On December 5th in Tokio, a closing ceremony for the International Year of the Periodic Table of Elements has been held. The year’s theme was established by UNESCO on the 150th anniversary of the publication of the first version of the table of elements by Dmitry Mendeleev. The celebration was preceded by a four-day international conference Super Heavy Elements (SHE2019), with participation of several world’s leading scientists specialising in the field of superheavy elements. Among them, there were three scientists form Polish institutes. NCBJ was represented by Professor Michał Kowal, co-creator of promising theoretical predictions regarding the possibility of producing new superheavy nuclides in laboratory conditions.

Recent years have brought tremendous acceleration in international research into the heaviest elements. They are usually produced by bombarding specially prepared shields – sometimes radioactive – with projectiles, which are selected lighter atomic nuclei accelerated in accelerators. The new elements produced this way are extremely short-lived. Confirmation of their creation requires the construction of very precise separating and measuring devices. Only a few centres in the world have such possibilities. As always, scientists from Dubna in Russia and from Darmstadt in Germany excel in this field. This was also reflected in the choice of the names of elements associated with the headquarters of the laboratories (Dubnium – Db, 105; Moscovium – Mc, 115; Darmstadtium – Ds., 110; Hassium – Hs, 108) and with the names of the scientists (Flerovium – FL, 114; Oganesson – Og, 118). The Japanese, who are proud of their laboratory in Riken, have also made great progress. Their merit was honoured with the name of the element Nihonium – Nh, 113. These great successes in the production of new elements were possible thanks to manufacturing of radioactive materials, which are then used to build targets for nuclear reactions. The American team from Oak Ridge National Lab (the element Tennessine – Ts, 117 was named in their honour) and Lawrence Livermore National Laboratory (Livermorium – Lv, 116) invaluably aided in this difficult task.

Poland does not have sufficiently powerful laboratories, but the work of our scientists, focusing largely on theoretical analyses and predictions, is widely noticed and appreciated, hence the presence of our physicists in such an elite group at ceremonies in Japan. The late Professor Adam Sobiczewski form NCBJ made huge contributions to the development of this field of research in Poland. Polish colleagues are actively supported by Professor Krzysztof Rykaczewski – a world –class expert who has been working in the USA for years.
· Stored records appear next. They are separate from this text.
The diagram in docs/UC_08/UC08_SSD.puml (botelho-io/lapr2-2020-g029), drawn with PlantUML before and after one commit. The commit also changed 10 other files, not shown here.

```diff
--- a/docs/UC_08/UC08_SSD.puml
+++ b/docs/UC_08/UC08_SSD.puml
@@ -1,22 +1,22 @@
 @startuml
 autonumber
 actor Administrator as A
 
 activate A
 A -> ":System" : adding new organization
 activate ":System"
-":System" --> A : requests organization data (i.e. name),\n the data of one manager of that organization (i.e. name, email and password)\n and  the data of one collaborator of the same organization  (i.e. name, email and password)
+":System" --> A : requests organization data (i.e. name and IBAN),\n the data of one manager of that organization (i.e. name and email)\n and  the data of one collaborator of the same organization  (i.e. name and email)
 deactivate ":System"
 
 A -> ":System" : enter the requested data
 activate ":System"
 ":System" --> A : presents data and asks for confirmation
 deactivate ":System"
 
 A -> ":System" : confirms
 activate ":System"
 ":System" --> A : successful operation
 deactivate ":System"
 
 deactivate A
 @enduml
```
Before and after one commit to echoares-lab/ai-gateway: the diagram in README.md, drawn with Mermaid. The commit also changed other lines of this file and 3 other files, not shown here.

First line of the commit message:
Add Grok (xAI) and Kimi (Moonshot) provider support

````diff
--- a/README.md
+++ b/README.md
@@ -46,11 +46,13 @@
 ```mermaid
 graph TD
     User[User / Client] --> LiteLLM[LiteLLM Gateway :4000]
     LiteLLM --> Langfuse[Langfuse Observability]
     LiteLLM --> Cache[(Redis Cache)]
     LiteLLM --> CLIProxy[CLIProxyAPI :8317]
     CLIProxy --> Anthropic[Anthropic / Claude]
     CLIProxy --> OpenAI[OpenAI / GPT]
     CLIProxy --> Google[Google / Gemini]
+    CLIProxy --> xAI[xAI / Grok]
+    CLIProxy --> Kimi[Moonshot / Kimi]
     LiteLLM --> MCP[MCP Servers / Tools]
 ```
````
In our Institute, in recent years, a team of scientists form the NCBJ Theoretical Physics Department, in which the NCBJ professors Janusz Skalski and Michał Kowal play a leading role, has been very successful. Their team’s works, containing predictions as to the possibility of producing even heavier elements, aroused great interest in the international environment. At the conference, Professor Kowal presented the initial results of their next research. They relate to the search of super stable nuclear states, this time based on the excitation of three nucleons. For the first time, the mechanisms of forbiddance essential for the stability of such states were presented at the conference just concluded in Japan, which took place in the picturesque area „in the shadow” of Mount Fuji.

150 years after the first presentation of the Mendeleev table, there is still a peculiar race of laboratories and the most powerful minds, to fill it up with new elements: scientists are looking for elements with atomic numbers 119 and 120, the synthesis of which will probably be confirmed soon.

150 lat po pierwszym zaprezentowaniu tablicy Mendelejewa nadal toczy się swoisty wyścig laboratoriów i najtęższych umysłów, by dodać do niej nowe elementy: naukowcy poszukują pierwiastków o liczbach atomowych 119 i 120, których synteza prawdopodobnie zostanie potwierdzona już wkrótce.